Moran argued that private sector schools charge less tuition and have fewer fee increases while showing similar results of other higher education institutions.

"The truth is career-oriented institutions are an integral part of the solution with more than 3 million students representing about 12 percent of all of higher education," he said. 

"Rather than singling out one sector, we hope that Rep. Cummings evaluates all areas of higher education so that the true beneficiary is the student.”

Cummings sent letters to the chief executives of 13 for-profit schools seeking copies of compensation agreements for senior executives as part of an effort to determine whether salaries, bonuses and other compensation are appropriately tied to the performance of students they educate, the vast majority of whom pay for their education with federal tax dollars.

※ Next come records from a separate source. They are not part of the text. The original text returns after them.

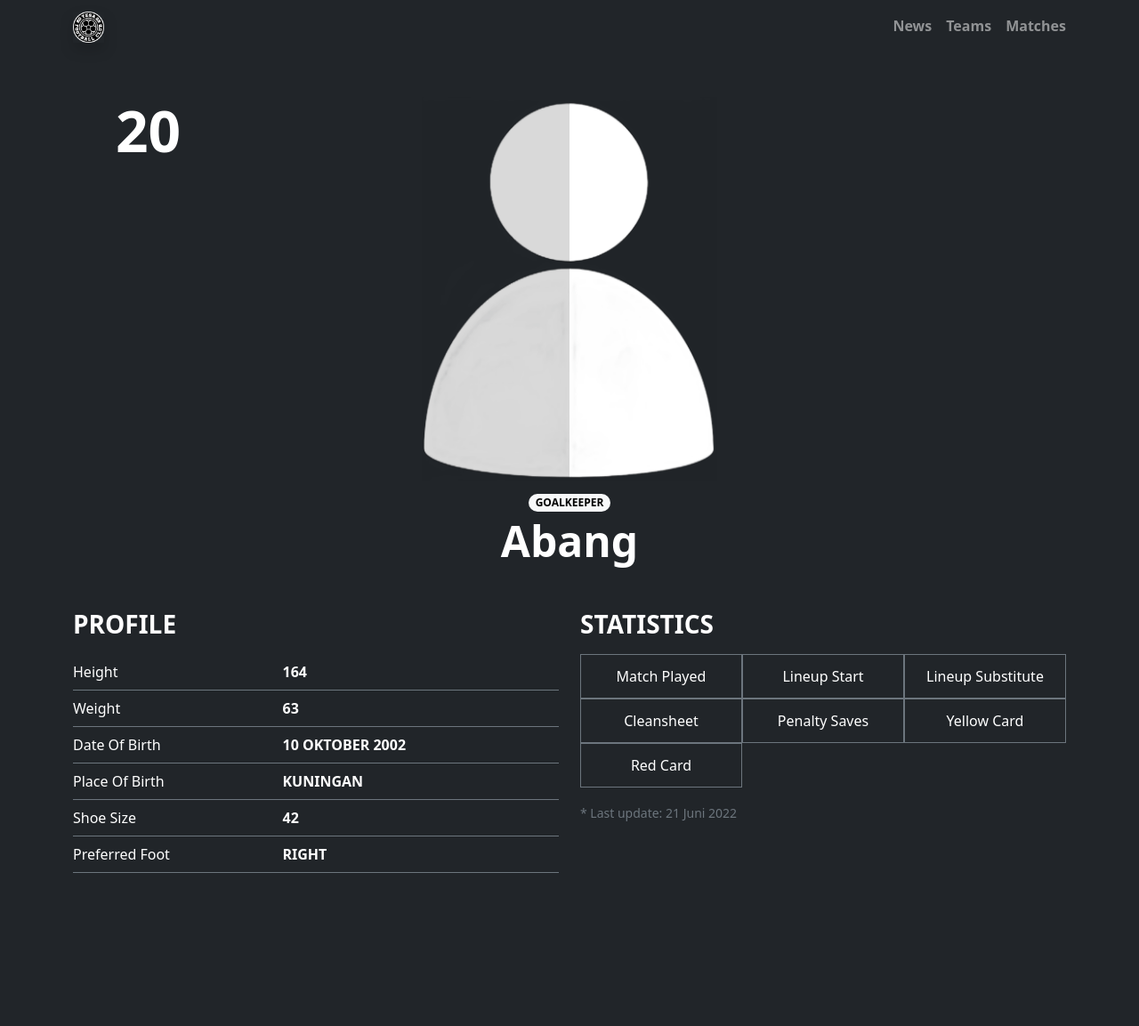
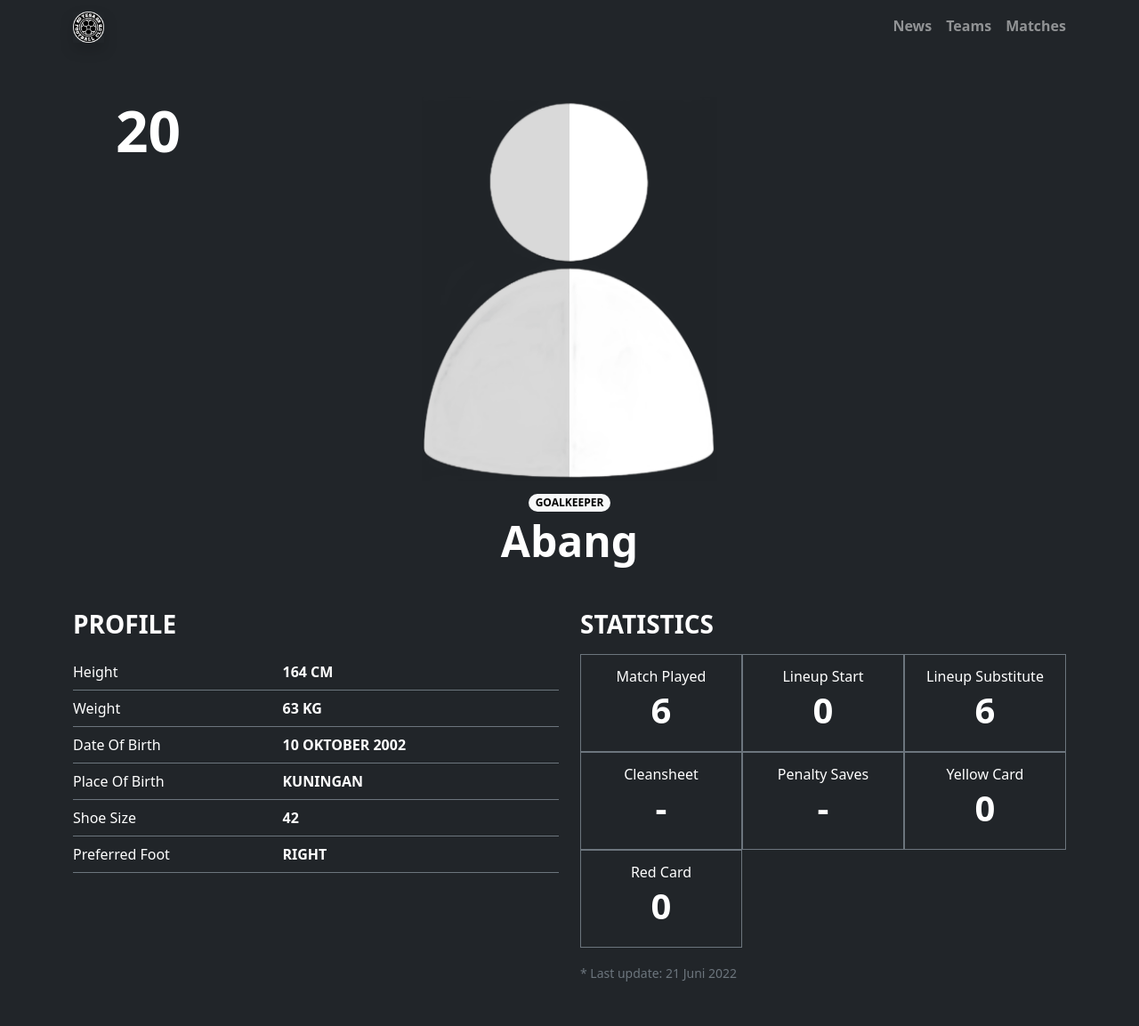
Before and after one commit to tesafc/tesafc.github.io, a Jekyll site: the page built from _players/1-number-20.md, in a window 1280 px wide. Shown: the whole page at 89% size. Built offline with Jekyll 4.4.1, drawn with Linux system fonts in a browser that asks for light colours; nearby versions of some CDN libraries; before the commit the page ends 1045 px from its top, so only the background shows below that.

Commit message:
Update 1-number-20.md

```diff
--- a/_players/1-number-20.md
+++ b/_players/1-number-20.md
@@ -8,9 +8,9 @@ team: first-team
 profile-picture:
 details:
   - name: height
-    value: "164"
+    value: "164 cm"
   - name: weight
-    value: "63"
+    value: "63 kg"
   - name: date of birth
     value: "10 oktober 2002"
   - name: place of birth
@@ -21,17 +21,17 @@ details:
     value: "right"
 stats:
   - name: match played
-    value: ""
+    value: "6"
   - name: lineup start
-    value: ""
+    value: "0"
   - name: lineup substitute
-    value: ""
+    value: "6"
   - name: cleansheet
-    value: ""
+    value: "-"
   - name: penalty saves
-    value: ""
+    value: "-"
   - name: yellow card
-    value: ""
+    value: "0"
   - name: red card
-    value: ""
+    value: "0"
 ---
```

A spokesman for the University of Phoenix, part of the Apollo Group, which received one of the letters, said compensation is based on student satisfaction. 

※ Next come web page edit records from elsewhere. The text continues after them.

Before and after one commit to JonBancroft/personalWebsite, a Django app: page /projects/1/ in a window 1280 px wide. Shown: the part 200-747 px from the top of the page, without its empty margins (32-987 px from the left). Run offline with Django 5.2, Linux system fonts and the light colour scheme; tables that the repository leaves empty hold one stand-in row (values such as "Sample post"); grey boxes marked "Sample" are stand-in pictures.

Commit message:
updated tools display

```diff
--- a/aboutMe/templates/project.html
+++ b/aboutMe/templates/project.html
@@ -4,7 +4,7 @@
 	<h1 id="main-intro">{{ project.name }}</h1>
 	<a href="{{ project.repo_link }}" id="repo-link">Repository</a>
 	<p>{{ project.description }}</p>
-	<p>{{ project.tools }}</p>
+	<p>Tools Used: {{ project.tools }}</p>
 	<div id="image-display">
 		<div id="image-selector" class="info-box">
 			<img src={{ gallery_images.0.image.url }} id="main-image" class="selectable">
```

“University of Phoenix welcomes transparency and accountability across all of higher education," said Rick Castellano, director of Public Relations, in an email to The Hill on Monday. 

"We appropriately base compensation on student satisfaction and educational outcomes and have lead the way in providing vast student resources —including graduation teams, our student preparation center and no-cost orientation program for all new students," he said. 

"We seek to ensure our students are prepared for the workforce and hope all schools will do the same."

Cummings said there are studies have found that chief executives at for-profit colleges "consistently make much more than their counterparts at public and nonprofit schools."

When compared with public and nonprofit schools, "for-profit companies spend a smaller percentage of their funds on student education, reserving more for marketing, advertising, recruitment and other non-education expenses," he said.

He also said for-profit schools have lower rates of student success with students more likely to default on loan payments.  

Cummings requested that the schools — Apollo Group, Bridgepoint Education, Capella Education Co., Career Education Corp., Corinthian Colleges, DeVry, Education Management Corp., Grand Canyon Education Inc., ITT Educational Services, Kaplan, Lincoln Educational Services Corp., Strayer Education and Universal Technical Institute — provide the documents by Dec. 23.